Prompt: Start to finish, reproduce the records below with nothing missing.

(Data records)
↓

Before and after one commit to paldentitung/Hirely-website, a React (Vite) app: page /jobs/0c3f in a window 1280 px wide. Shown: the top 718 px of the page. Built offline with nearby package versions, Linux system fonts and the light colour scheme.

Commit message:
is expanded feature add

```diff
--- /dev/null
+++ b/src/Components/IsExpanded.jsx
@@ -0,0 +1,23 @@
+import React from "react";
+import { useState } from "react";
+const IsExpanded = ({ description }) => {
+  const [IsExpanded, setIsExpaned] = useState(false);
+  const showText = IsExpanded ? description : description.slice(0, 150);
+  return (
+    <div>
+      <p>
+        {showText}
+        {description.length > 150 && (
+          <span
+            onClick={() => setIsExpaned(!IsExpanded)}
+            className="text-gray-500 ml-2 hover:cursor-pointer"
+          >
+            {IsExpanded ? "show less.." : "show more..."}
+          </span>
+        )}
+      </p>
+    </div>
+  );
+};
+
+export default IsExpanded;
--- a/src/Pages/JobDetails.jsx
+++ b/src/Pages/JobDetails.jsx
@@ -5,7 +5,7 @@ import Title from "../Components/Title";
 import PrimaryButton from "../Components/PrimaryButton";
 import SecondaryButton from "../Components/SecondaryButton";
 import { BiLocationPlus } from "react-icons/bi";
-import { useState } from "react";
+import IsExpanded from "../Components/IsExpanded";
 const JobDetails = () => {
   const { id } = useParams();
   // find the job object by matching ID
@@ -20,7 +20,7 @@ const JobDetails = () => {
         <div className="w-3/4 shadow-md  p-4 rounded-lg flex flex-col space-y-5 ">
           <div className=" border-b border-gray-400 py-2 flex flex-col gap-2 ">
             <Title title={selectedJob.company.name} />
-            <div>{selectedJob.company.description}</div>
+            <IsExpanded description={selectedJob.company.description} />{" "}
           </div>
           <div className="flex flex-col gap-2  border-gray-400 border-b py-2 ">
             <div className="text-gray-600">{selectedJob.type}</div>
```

↑

Solved problem:
Before and after one commit to paldentitung/Hirely-website, a React (Vite) app: page /jobs/0c3f in a window 1280 px wide. Shown: the top 718 px of the page. Built offline with nearby package versions, Linux system fonts and the light colour scheme.

Commit message:
is expanded feature add

```diff
--- /dev/null
+++ b/src/Components/IsExpanded.jsx
@@ -0,0 +1,23 @@
+import React from "react";
+import { useState } from "react";
+const IsExpanded = ({ description }) => {
+  const [IsExpanded, setIsExpaned] = useState(false);
+  const showText = IsExpanded ? description : description.slice(0, 150);
+  return (
+    <div>
+      <p>
+        {showText}
+        {description.length > 150 && (
+          <span
+            onClick={() => setIsExpaned(!IsExpanded)}
+            className="text-gray-500 ml-2 hover:cursor-pointer"
+          >
+            {IsExpanded ? "show less.." : "show more..."}
+          </span>
+        )}
+      </p>
+    </div>
+  );
+};
+
+export default IsExpanded;
--- a/src/Pages/JobDetails.jsx
+++ b/src/Pages/JobDetails.jsx
@@ -5,7 +5,7 @@ import Title from "../Components/Title";
 import PrimaryButton from "../Components/PrimaryButton";
 import SecondaryButton from "../Components/SecondaryButton";
 import { BiLocationPlus } from "react-icons/bi";
-import { useState } from "react";
+import IsExpanded from "../Components/IsExpanded";
 const JobDetails = () => {
   const { id } = useParams();
   // find the job object by matching ID
@@ -20,7 +20,7 @@ const JobDetails = () => {
         <div className="w-3/4 shadow-md  p-4 rounded-lg flex flex-col space-y-5 ">
           <div className=" border-b border-gray-400 py-2 flex flex-col gap-2 ">
             <Title title={selectedJob.company.name} />
-            <div>{selectedJob.company.description}</div>
+            <IsExpanded description={selectedJob.company.description} />{" "}
           </div>
           <div className="flex flex-col gap-2  border-gray-400 border-b py-2 ">
             <div className="text-gray-600">{selectedJob.type}</div>
```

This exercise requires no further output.